═══ Information provided

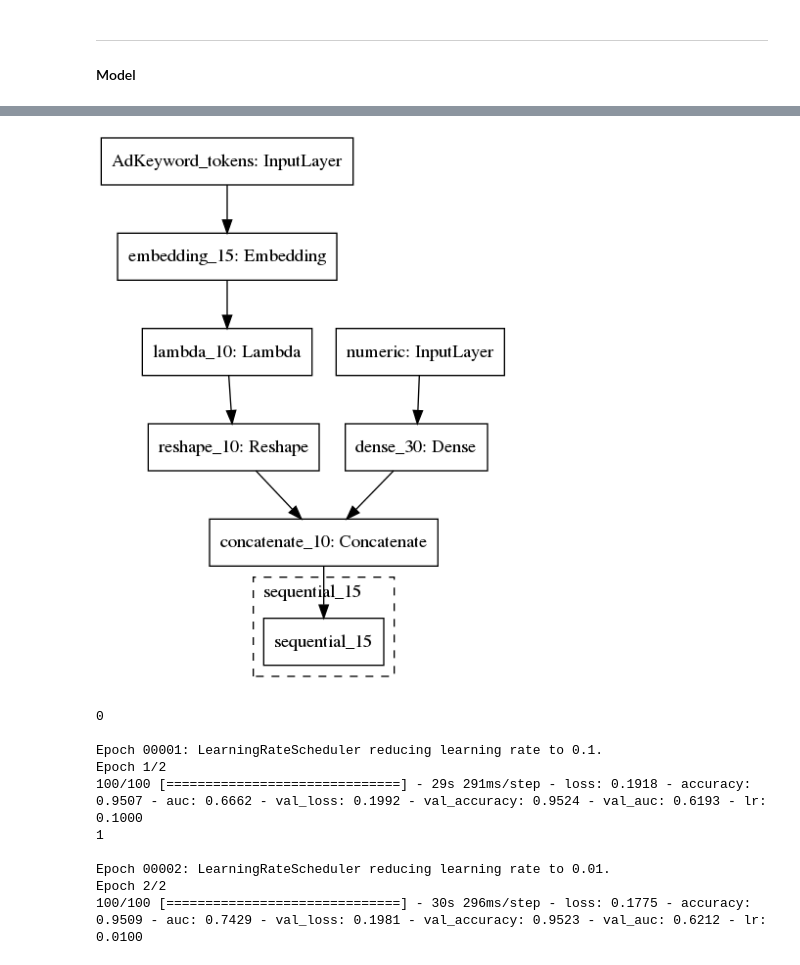
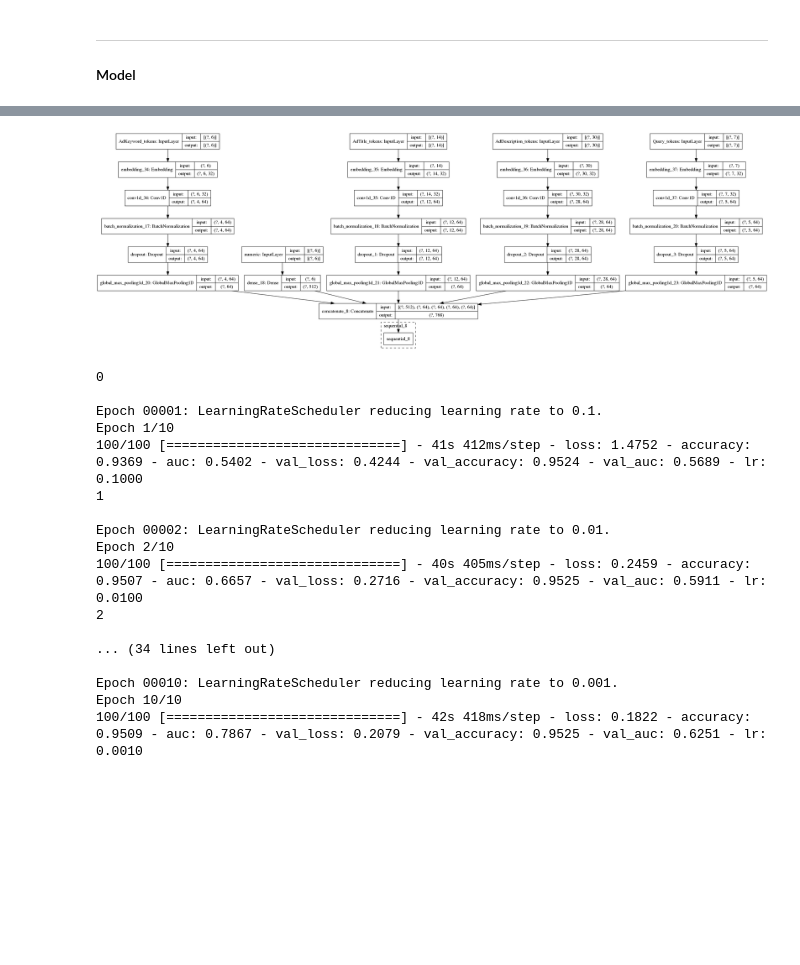
Before and after one commit to kaletap/adclick, a Jupyter notebook: bag_of_words.ipynb, the cells around one changed output, grey strips where cells are left out. Saved outputs shown, nothing was run; the diff lists cells and outputs as text; code cells hidden in the pictures; blank space fills up the shorter version.

Commit message:
Fancy convolutional model with dropout and batch normalization.

```diff
--- a/bag_of_words.ipynb
+++ b/bag_of_words.ipynb
@@ -18,7 +21,7 @@ tf.__version__, tf.keras.__version__
 # %%
 train = tf.data.experimental.make_csv_dataset("data/train_small.tsv",
                                            field_delim="\t",
-                                           batch_size=1_000,
+                                           batch_size=1000,
 #                                            compression_type="GZIP",
                                            label_name="Click",
                                            num_epochs=1)
@@ -61,29 +73,43 @@ test = test\
 ---
 #### Model
 # %%
-EMBEDDING_DIM = 12
-
-embedding_layer = tf.keras.layers.Embedding(input_dim=n_words, output_dim=EMBEDDING_DIM, mask_zero=False, input_length=max_length)
+EMBEDDING_DIM = 32
 
 x_num_input = tf.keras.Input(shape=(6, ), name="numeric")
+# x_cat_input = tf.keras.Input(shape=(3, ), name="Gender")
+# x_cat = tf.feature_column.categorical_column_with_vocabulary_list("Gender", [0, 1, 2])
+# x_num = tf.keras.layers.Concatenate(axis=-1)([x_num_input, x_cat])
 x_num = tf.keras.layers.Dense(512, activation="relu")(x_num_input)
 
-x_emb_input = tf.keras.Input(shape=(max_length), name="AdKeyword_tokens")  # model doesn't work with ragged tensor
-x_emb = embedding_layer(x_emb_input)
-x_emb = tf.keras.layers.Lambda(lambda x: tf.reduce_mean(x, axis=1, keepdims=False, name="Average"))(x_emb)
+embeddings = []
+embedding_inputs = []
+for name in TOKENS_FEATURES:
+    embedding_layer = tf.keras.layers.Embedding(input_dim=n_words[name],
+                                                output_dim=EMBEDDING_DIM,
+                                                mask_zero=False,
+                                                input_length=max_length[name])
+    x_emb_input = tf.keras.Input(shape=(max_length[name]), name=name)  # model doesn't work with ragged tensor
+    embedding_inputs.append(x_emb_input)  # appending to inputs
+    x_emb = embedding_layer(x_emb_input)
+    x_emb = tf.keras.layers.Conv1D(64, kernel_size=3, kernel_regularizer=l2(0.01), use_bias=False)(x_emb)
+    x_emb = tf.keras.layers.BatchNormalization()(x_emb)
+    x_emb = tf.keras.layers.Dropout(0.5)(x_emb)
+    x_emb = tf.keras.layers.GlobalMaxPooling1D()(x_emb)
+#     x_emb = tf.keras.layers.Lambda(lambda x: tf.reduce_mean(x, axis=1, keepdims=False, name="Average"))(x_emb)
+    embeddings.append(x_emb)
 
-x_emb = tf.keras.layers.Reshape([EMBEDDING_DIM])(x_emb)
-
-x = tf.keras.layers.Concatenate(axis=-1)([x_num, x_emb])
+x = tf.keras.layers.Concatenate(axis=-1)([x_num, *embeddings])
 
 feedforward = tf.keras.Sequential([
-    tf.keras.layers.Dense(256, activation="relu"),
+    tf.keras.layers.Dense(128, activation="relu", use_bias=False, kernel_regularizer=l2(0.01)),
+    tf.keras.layers.BatchNormalization(),
+    tf.keras.layers.Dropout(0.5),
     tf.keras.layers.Dense(1, activation="sigmoid", name="prediction"),
 ])
 
 output = feedforward(x)
 
-model = tf.keras.Model(inputs=[x_num_input, x_emb_input], outputs=output, name="Adclick")
+model = tf.keras.Model(inputs=[x_num_input, *embedding_inputs], outputs=output, name="Adclick")
 
 model.compile(
     optimizer=tf.keras.optimizers.Adam(),
@@ -112,8 +138,8 @@ Non-trainable params: 0
 __________________________________________________________________________________________________
 # %%
-tf.keras.utils.plot_model(model, expand_nested=True)
+tf.keras.utils.plot_model(model, expand_nested=True, show_shapes=True)
 # %% [output]
-[figure, old version]
+[figure, new version]
 # %%
 def schedule(epoch, lr):
     print(epoch)
@@ -125,15 +151,22 @@ def schedule(epoch, lr):
         return 0.001
 scheduler = tf.keras.callbacks.LearningRateScheduler(schedule, verbose=1)
 
-history = model.fit(train, validation_data=test, epochs=2, callbacks=[scheduler])
+history = model.fit(train, validation_data=test, epochs=10, callbacks=[scheduler])
 # %% [output]
 0
 
 Epoch 00001: LearningRateScheduler reducing learning rate to 0.1.
-Epoch 1/2
-100/100 [==============================] - 29s 291ms/step - loss: 0.1918 - accuracy: 0.9507 - auc: 0.6662 - val_loss: 0.1992 - val_accuracy: 0.9524 - val_auc: 0.6193 - lr: 0.1000
+Epoch 1/10
+100/100 [==============================] - 41s 412ms/step - loss: 1.4752 - accuracy: 0.9369 - auc: 0.5402 - val_loss: 0.4244 - val_accuracy: 0.9524 - val_auc: 0.5689 - lr: 0.1000
 1
 
 Epoch 00002: LearningRateScheduler reducing learning rate to 0.01.
-Epoch 2/2
-100/100 [==============================] - 30s 296ms/step - loss: 0.1775 - accuracy: 0.9509 - auc: 0.7429 - val_loss: 0.1981 - val_accuracy: 0.9523 - val_auc: 0.6212 - lr: 0.0100
+Epoch 2/10
+100/100 [==============================] - 40s 405ms/step - loss: 0.2459 - accuracy: 0.9507 - auc: 0.6657 - val_loss: 0.2716 - val_accuracy: 0.9525 - val_auc: 0.5911 - lr: 0.0100
+2
+
+... (34 lines left out)
+
+Epoch 00010: LearningRateScheduler reducing learning rate to 0.001.
+Epoch 10/10
+100/100 [==============================] - 42s 418ms/step - loss: 0.1822 - accuracy: 0.9509 - auc: 0.7867 - val_loss: 0.2079 - val_accuracy: 0.9525 - val_auc: 0.6251 - lr: 0.0010
```
Also changed, not shown: parts of 5 cells of this notebook.
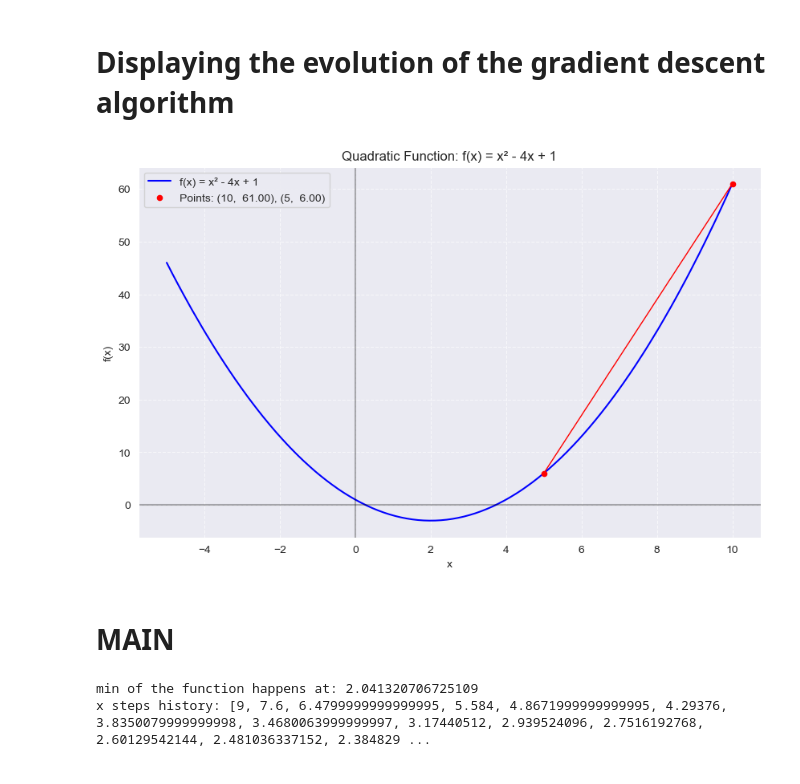
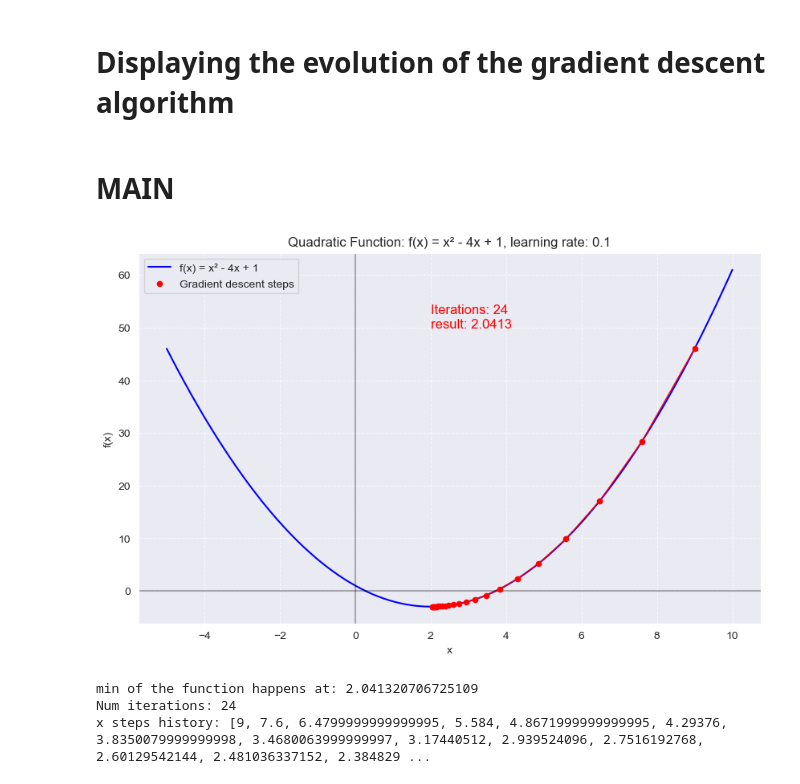
Before and after one commit to ceperezegma/simple_linear_regression, a Jupyter notebook: linear_regression/intro_gradient_descent.ipynb, the cells around one changed output. Cells and saved outputs as stored; diff of their text form; code cells hidden in the pictures.

Commit message:
Adding gradient descent animation

```diff
--- a/linear_regression/intro_gradient_descent.ipynb
+++ b/linear_regression/intro_gradient_descent.ipynb
@@ -28,50 +30,59 @@ def gradient_descent(start:float, gradient: Callable[[float], float], learn_rate
 # %% [markdown]
 # Displaying the evolution of the gradient descent algorithm
 # %%
-# Function points
-x = np.linspace(-5, 10, 100)
-y = function(x)
+def display_gradient_descent(history, learning_rate):
+    # Function points
+    x = np.linspace(-5, 10, 100)
+    y = function(x)
 
-# Gradient descent step points evolution
-x1 = 10
-x2 = 5
-y1 = function(x1)
-y2 = function(x2)
-
-# Displaying the chart for the function
-plt.figure(figsize=(10, 6))
-plt.plot(x, y, 'b-', label='f(x) = x² - 4x + 1')
-
-# Adding the gradient descent points
-plt.scatter([x1, x2], [y1, y2], color='red', s=20, zorder=5, label=f"Points: ({x1}, {y1: .2f}), ({x2}, {y2: .2f})")
-plt.plot([x1, x2], [y1, y2], 'r-', linewidth=1)
+    # Gradient descent step points evolution
+    x_gradient = history
+    y_gradient = [function(x) for x in x_gradient]
 
 
-# Add grid
-plt.grid(True, linestyle='--', alpha=0.7)
+    # Displaying the chart for the function
+    plt.figure(figsize=(10, 6))
+    plt.plot(x, y, 'b-', label='f(x) = x² - 4x + 1')
 
-# Add title and labels
-plt.title('Quadratic Function: f(x) = x² - 4x + 1')
-plt.xlabel('x')
-plt.ylabel('f(x)')
+    # Adding the gradient descent points
+    plt.scatter(x_gradient, y_gradient, color='red', s=20, zorder=5, label=f"Gradient descent steps")    # Displays the steps points
+    plt.plot(x_gradient, y_gradient, 'r-', linewidth=1)    # Makes a line between steps points
 
-# Add legend
-plt.legend()
+    # Add grid
+    plt.grid(True, linestyle='--', alpha=0.7)
 
-# Add x and y axis lines
-plt.axhline(y=0, color='k', linestyle='-', alpha=0.3)
-plt.axvline(x=0, color='k', linestyle='-', alpha=0.3)
+    # Add title and labels
+    plt.title(f"Quadratic Function: f(x) = x² - 4x + 1, learning rate: {learning_rate}")
+    plt.xlabel('x')
+    plt.ylabel('f(x)')
 
-plt.show()
+    # Add a simple text
+    plt.text(2, 50, f"Iterations: {len(x_gradient)}\nresult: {round(x_gradient[-1], 4)}",
+         fontsize=12,
+         color='red',
+         horizontalalignment='left')
+
+    # Add legend
+    plt.legend()
+
+    # Add x and y axis lines
+    plt.axhline(y=0, color='k', linestyle='-', alpha=0.3)
+    plt.axvline(x=0, color='k', linestyle='-', alpha=0.3)
+
+    plt.show()
-# %% [output]
-[figure, removed]
 # %% [markdown]
 # MAIN
 # %%
-history, result = gradient_descent(9, gradient_function, 0.1, 100)
+learning_rate = 0.1
+history, result = gradient_descent(9, gradient_function, learning_rate, 100)
+display_gradient_descent(history, learning_rate)
+
 
 print(f"min of the function happens at: {result}")
+print(f"Num iterations: {len(history)}")
 print(f"x steps history: {history}")
 # %% [output]
+[figure, added]
 min of the function happens at: 2.041320706725109
+Num iterations: 24
 x steps history: [9, 7.6, 6.4799999999999995, 5.584, 4.8671999999999995, 4.29376, 3.8350079999999998, 3.4680063999999997, 3.17440512, 2.939524096, 2.7516192768, 2.60129542144, 2.481036337152, 2.384829 ...
```
Also changed, not shown: parts of 12 cells of this notebook, 3 other files.
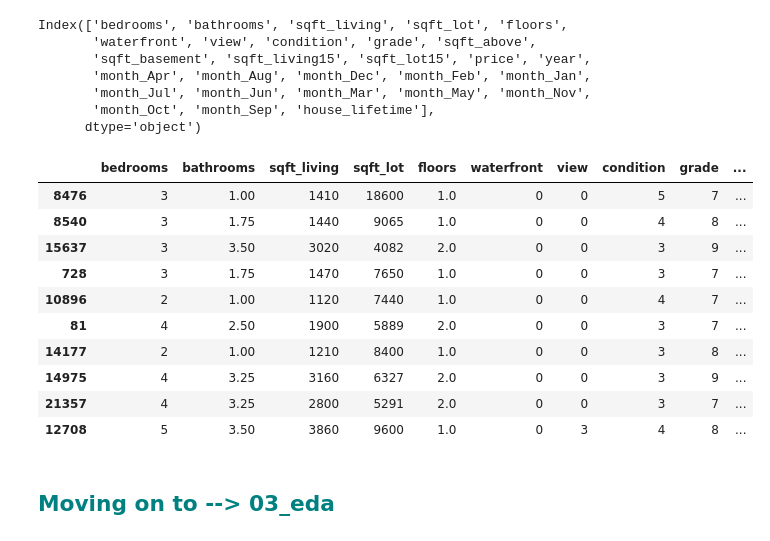
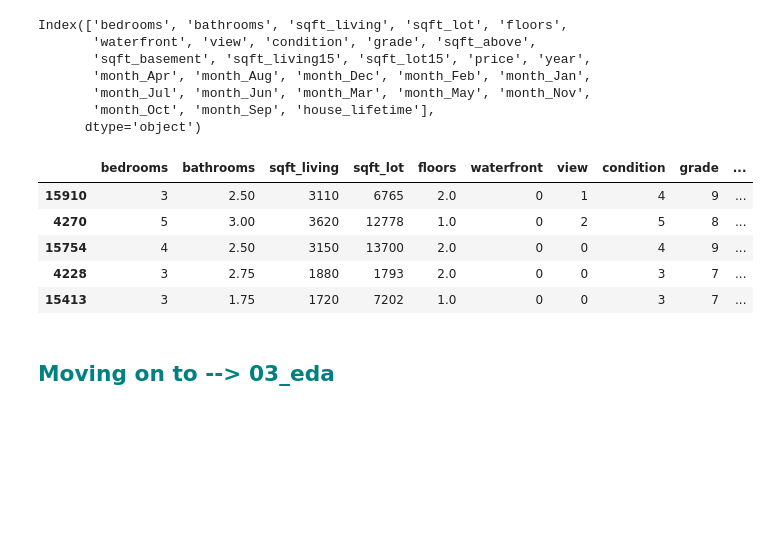
Before and after one commit to jesus-jpeg/patent-pending, a Jupyter notebook: 03_python_scripts/02_data_cleaning.ipynb, the cells around one changed output. Cells and saved outputs as stored; diff of their text form; code cells hidden in the pictures; blank space fills up the shorter version.

```diff
--- a/03_python_scripts/02_data_cleaning.ipynb
+++ b/03_python_scripts/02_data_cleaning.ipynb
@@ -133,19 +133,14 @@ datac = datac[['bedrooms', 'bathrooms', 'sqft_living', 'sqft_lot', 'floors',
        'month_Oct', 'month_Sep', 'house_lifetime', 'price']]
 # %%
 # Let's see how it looks like !
-datac.sample(10)
+datac.sample(5)
 # %% [output]
 |  | bedrooms | bathrooms | sqft_living | sqft_lot | floors | waterfront | view | condition | grade | ... |
-| 8476 | 3 | 1.00 | 1410 | 18600 | 1.0 | 0 | 0 | 5 | 7 | ... |
-| 8540 | 3 | 1.75 | 1440 | 9065 | 1.0 | 0 | 0 | 4 | 8 | ... |
-| 15637 | 3 | 3.50 | 3020 | 4082 | 2.0 | 0 | 0 | 3 | 9 | ... |
-| 728 | 3 | 1.75 | 1470 | 7650 | 1.0 | 0 | 0 | 3 | 7 | ... |
-| 10896 | 2 | 1.00 | 1120 | 7440 | 1.0 | 0 | 0 | 4 | 7 | ... |
-| 81 | 4 | 2.50 | 1900 | 5889 | 2.0 | 0 | 0 | 3 | 7 | ... |
-| 14177 | 2 | 1.00 | 1210 | 8400 | 1.0 | 0 | 0 | 3 | 8 | ... |
-| 14975 | 4 | 3.25 | 3160 | 6327 | 2.0 | 0 | 0 | 3 | 9 | ... |
-| 21357 | 4 | 3.25 | 2800 | 5291 | 2.0 | 0 | 0 | 3 | 7 | ... |
-| 12708 | 5 | 3.50 | 3860 | 9600 | 1.0 | 0 | 3 | 4 | 8 | ... |
+| 15910 | 3 | 2.50 | 3110 | 6765 | 2.0 | 0 | 1 | 4 | 9 | ... |
+| 4270 | 5 | 3.00 | 3620 | 12778 | 1.0 | 0 | 2 | 5 | 8 | ... |
+| 15754 | 4 | 2.50 | 3150 | 13700 | 2.0 | 0 | 0 | 4 | 9 | ... |
+| 4228 | 3 | 2.75 | 1880 | 1793 | 2.0 | 0 | 0 | 3 | 7 | ... |
+| 15413 | 3 | 1.75 | 1720 | 7202 | 1.0 | 0 | 0 | 3 | 7 | ... |
 # %% [markdown]
 <h2 style="color: #008080;">Moving on to --> 03_eda</h2>
 # %%
```
Also changed, not shown: 1 other file.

══════

> Task prompt: The expected answer is a copy of each line in the records that holds the word "color".

> Your response:
-plt.scatter([x1, x2], [y1, y2], color='red', s=20, zorder=5, label=f"Points: ({x1}, {y1: .2f}), ({x2}, {y2: .2f})")
+    plt.scatter(x_gradient, y_gradient, color='red', s=20, zorder=5, label=f"Gradient descent steps")    # Displays the steps points
-plt.axhline(y=0, color='k', linestyle='-', alpha=0.3)
-plt.axvline(x=0, color='k', linestyle='-', alpha=0.3)
+         color='red',
+    plt.axhline(y=0, color='k', linestyle='-', alpha=0.3)
+    plt.axvline(x=0, color='k', linestyle='-', alpha=0.3)
 <h2 style="color: #008080;">Moving on to --> 03_eda</h2>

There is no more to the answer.